**Exercise description:** Lift out each line of the data that holds "header".
^^^^
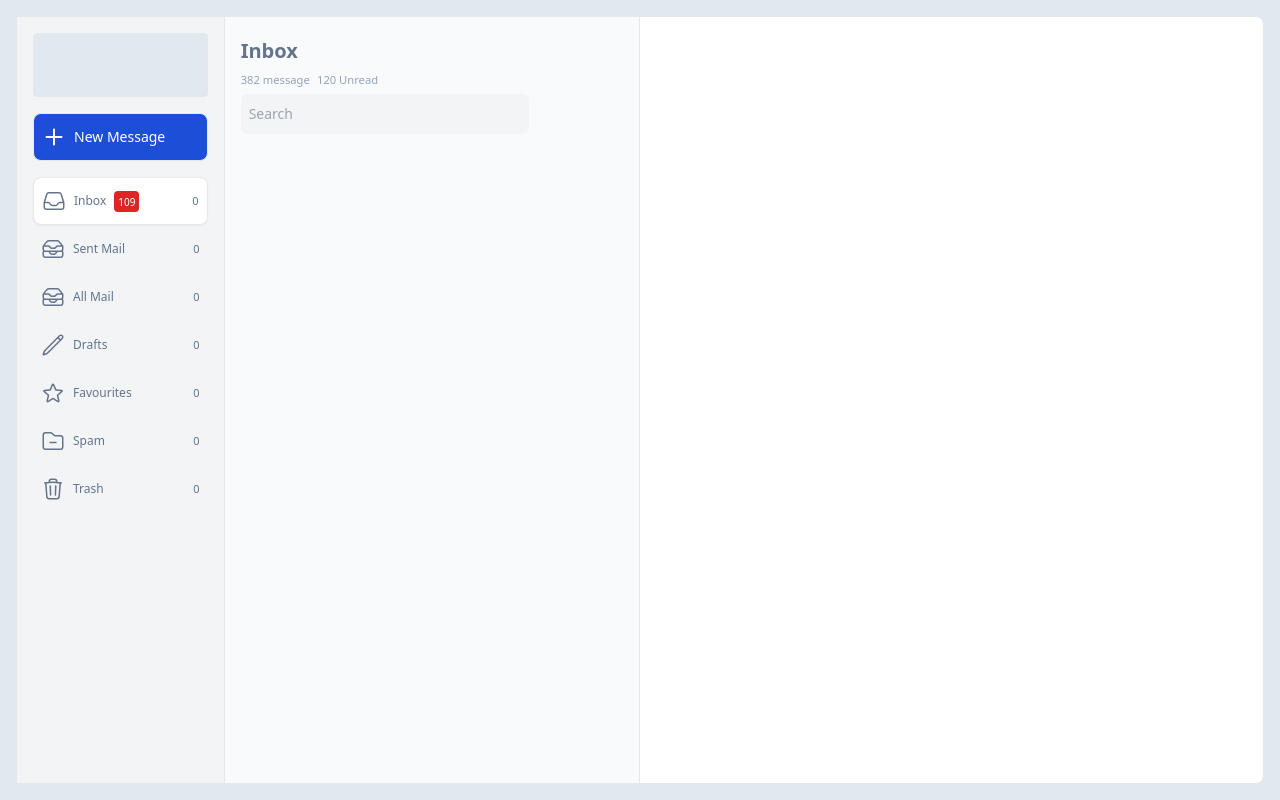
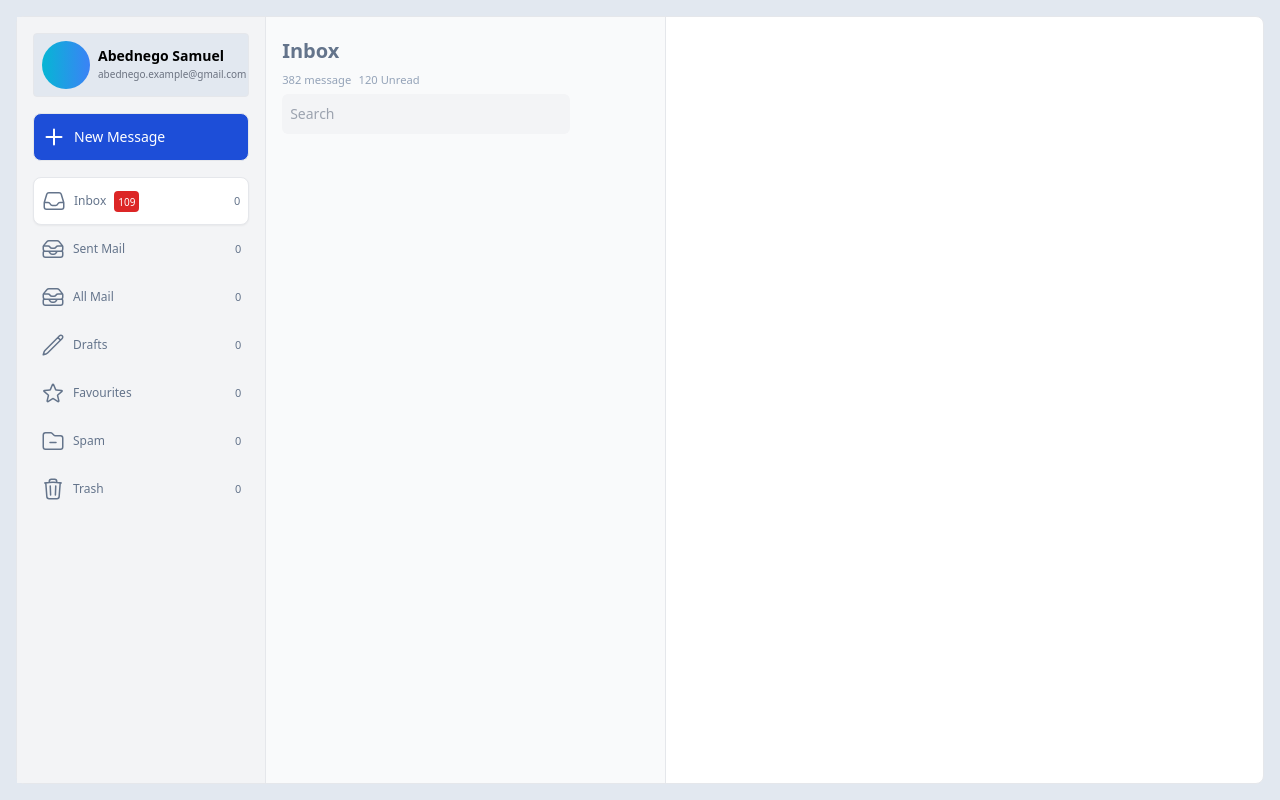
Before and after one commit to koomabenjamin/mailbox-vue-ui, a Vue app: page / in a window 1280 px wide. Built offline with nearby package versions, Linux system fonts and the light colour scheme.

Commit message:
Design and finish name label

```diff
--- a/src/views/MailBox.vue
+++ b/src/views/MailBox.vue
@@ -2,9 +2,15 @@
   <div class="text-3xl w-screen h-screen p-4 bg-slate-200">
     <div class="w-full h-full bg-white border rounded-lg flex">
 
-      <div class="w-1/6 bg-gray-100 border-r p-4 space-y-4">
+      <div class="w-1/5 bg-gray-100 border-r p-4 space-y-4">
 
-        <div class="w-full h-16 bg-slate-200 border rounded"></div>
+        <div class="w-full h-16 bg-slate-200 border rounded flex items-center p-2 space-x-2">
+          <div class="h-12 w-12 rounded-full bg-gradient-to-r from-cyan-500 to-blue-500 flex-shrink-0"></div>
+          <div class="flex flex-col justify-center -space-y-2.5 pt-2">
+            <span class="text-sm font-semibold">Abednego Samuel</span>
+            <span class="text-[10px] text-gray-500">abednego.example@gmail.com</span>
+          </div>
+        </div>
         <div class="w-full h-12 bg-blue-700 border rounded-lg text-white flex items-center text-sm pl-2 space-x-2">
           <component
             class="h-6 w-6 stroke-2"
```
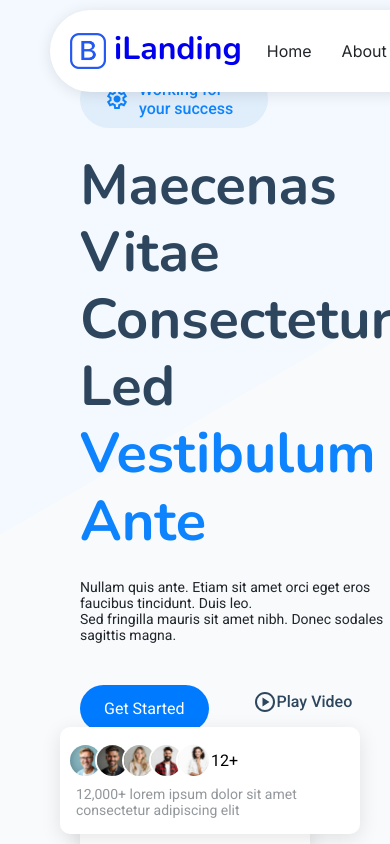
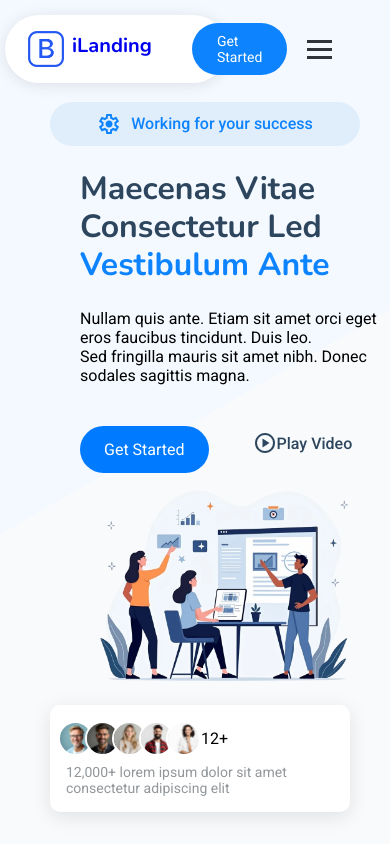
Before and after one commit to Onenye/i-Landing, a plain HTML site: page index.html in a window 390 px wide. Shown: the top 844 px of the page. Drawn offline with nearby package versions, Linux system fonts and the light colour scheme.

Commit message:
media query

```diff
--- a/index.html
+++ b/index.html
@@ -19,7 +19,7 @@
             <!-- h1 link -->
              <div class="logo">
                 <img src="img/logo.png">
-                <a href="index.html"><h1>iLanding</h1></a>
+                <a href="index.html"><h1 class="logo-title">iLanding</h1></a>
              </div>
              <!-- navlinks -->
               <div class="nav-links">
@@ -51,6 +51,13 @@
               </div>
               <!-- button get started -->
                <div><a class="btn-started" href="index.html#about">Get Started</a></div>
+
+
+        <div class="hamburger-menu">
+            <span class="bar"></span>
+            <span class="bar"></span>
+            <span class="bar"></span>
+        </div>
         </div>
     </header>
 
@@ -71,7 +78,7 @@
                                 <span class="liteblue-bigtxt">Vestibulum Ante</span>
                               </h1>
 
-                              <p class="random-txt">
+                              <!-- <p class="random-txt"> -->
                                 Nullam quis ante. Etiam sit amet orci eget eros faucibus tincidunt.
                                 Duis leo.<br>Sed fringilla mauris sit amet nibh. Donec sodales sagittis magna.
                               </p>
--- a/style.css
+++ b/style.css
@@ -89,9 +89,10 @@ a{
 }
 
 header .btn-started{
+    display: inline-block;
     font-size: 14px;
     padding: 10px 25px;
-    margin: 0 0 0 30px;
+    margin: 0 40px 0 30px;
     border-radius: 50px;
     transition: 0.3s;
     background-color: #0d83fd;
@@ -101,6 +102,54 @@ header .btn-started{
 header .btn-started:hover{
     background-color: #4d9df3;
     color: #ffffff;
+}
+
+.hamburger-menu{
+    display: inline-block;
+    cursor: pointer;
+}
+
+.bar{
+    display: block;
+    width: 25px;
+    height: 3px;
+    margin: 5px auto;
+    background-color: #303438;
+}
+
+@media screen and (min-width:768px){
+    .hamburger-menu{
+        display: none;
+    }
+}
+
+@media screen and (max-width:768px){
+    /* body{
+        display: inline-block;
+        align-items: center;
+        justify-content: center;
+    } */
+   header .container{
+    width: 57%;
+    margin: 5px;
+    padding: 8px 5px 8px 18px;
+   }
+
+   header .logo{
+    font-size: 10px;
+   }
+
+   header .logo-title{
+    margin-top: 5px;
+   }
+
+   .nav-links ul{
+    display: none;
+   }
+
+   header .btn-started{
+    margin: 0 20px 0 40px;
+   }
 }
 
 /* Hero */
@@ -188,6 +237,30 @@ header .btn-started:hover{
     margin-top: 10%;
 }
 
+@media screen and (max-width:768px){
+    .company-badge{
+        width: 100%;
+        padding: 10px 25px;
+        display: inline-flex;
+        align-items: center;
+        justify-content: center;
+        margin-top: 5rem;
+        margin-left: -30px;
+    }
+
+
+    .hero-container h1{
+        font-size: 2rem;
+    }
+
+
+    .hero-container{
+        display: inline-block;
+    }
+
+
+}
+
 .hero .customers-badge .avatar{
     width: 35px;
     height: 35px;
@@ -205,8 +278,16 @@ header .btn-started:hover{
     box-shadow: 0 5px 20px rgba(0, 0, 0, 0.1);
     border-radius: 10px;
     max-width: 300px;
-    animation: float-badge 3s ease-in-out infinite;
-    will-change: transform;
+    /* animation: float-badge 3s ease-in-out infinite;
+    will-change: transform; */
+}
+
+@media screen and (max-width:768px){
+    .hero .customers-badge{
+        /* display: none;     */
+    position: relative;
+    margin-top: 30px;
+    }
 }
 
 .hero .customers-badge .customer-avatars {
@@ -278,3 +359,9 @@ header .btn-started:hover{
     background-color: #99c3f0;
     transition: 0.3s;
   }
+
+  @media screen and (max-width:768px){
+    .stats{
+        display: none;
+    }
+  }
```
^^^^
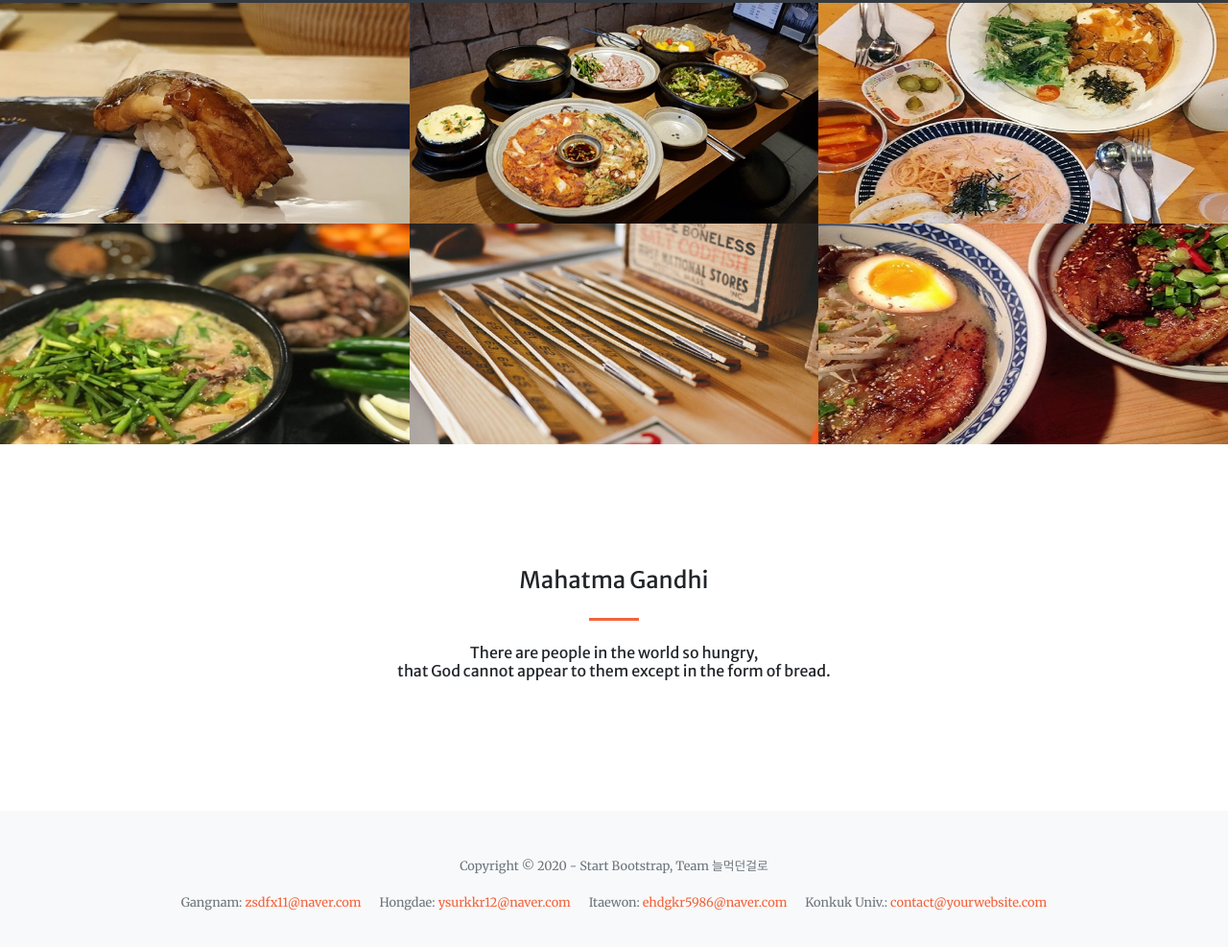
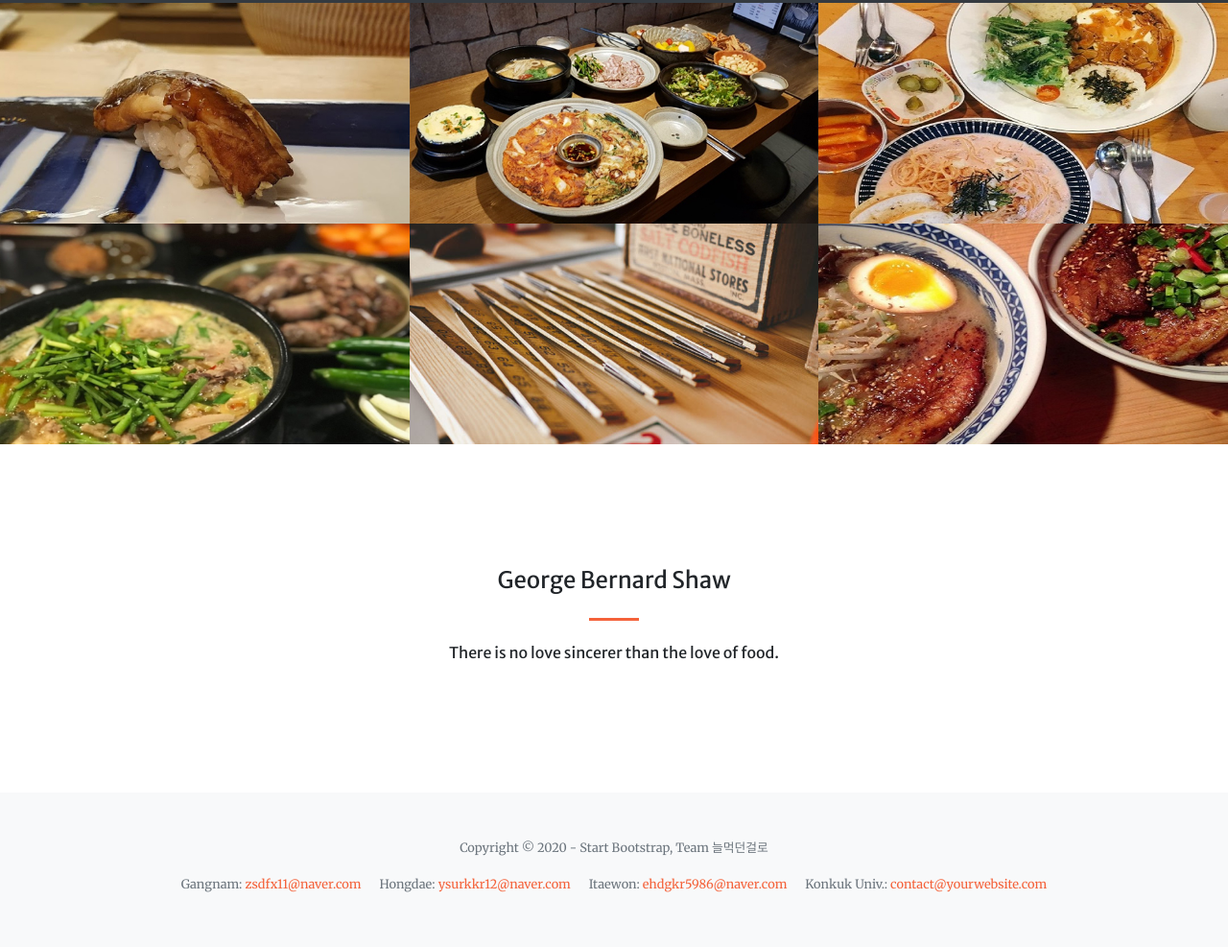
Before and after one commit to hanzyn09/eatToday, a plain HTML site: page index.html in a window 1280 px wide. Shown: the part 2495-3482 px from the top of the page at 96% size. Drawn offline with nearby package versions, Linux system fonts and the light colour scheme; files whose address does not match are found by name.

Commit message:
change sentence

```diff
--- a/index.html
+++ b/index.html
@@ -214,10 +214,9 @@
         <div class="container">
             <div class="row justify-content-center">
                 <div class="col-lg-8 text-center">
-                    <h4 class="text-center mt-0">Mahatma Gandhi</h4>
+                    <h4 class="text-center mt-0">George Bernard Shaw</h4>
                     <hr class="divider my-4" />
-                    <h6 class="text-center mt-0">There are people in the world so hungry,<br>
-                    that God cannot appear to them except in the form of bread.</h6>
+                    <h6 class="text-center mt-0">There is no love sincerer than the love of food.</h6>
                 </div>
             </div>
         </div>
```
^^^^
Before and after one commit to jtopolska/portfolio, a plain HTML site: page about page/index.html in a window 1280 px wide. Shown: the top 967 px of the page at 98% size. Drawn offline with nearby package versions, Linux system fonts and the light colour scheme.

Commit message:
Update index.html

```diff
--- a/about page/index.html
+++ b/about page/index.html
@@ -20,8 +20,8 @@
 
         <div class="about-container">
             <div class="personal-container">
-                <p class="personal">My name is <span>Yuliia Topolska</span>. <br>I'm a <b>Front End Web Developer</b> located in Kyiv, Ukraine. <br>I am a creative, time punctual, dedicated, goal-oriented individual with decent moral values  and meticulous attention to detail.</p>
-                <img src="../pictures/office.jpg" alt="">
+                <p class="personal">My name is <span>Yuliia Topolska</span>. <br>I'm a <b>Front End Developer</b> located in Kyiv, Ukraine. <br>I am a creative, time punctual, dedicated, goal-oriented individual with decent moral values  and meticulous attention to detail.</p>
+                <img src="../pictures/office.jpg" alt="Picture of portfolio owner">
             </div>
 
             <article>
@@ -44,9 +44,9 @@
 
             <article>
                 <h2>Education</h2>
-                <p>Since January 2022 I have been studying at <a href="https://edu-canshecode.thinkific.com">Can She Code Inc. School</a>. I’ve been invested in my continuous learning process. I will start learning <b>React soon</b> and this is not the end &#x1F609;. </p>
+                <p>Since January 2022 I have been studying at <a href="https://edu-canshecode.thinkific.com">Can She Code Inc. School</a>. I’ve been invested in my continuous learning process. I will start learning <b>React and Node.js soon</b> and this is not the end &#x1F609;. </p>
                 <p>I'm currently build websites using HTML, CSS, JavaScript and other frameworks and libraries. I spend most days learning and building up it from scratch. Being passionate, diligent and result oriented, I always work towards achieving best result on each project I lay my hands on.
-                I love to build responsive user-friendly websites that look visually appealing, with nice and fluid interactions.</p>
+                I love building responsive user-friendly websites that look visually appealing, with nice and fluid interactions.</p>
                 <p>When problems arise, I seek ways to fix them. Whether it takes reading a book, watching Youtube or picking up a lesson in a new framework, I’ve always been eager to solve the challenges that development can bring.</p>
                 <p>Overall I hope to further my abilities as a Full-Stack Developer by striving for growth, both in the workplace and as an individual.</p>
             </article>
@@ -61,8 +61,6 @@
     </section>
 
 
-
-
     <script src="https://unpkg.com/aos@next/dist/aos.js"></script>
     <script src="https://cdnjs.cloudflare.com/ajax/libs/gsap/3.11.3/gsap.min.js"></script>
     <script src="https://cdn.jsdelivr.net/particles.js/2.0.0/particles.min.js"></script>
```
^^^^
**Exercise result:**
     </header>
 header .btn-started{
@@ -101,6 +102,54 @@ header .btn-started{
 header .btn-started:hover{
+   header .container{
+   header .logo{
+   header .logo-title{
+   header .btn-started{
@@ -188,6 +237,30 @@ header .btn-started:hover{
@@ -205,8 +278,16 @@ header .btn-started:hover{
@@ -278,3 +359,9 @@ header .btn-started:hover{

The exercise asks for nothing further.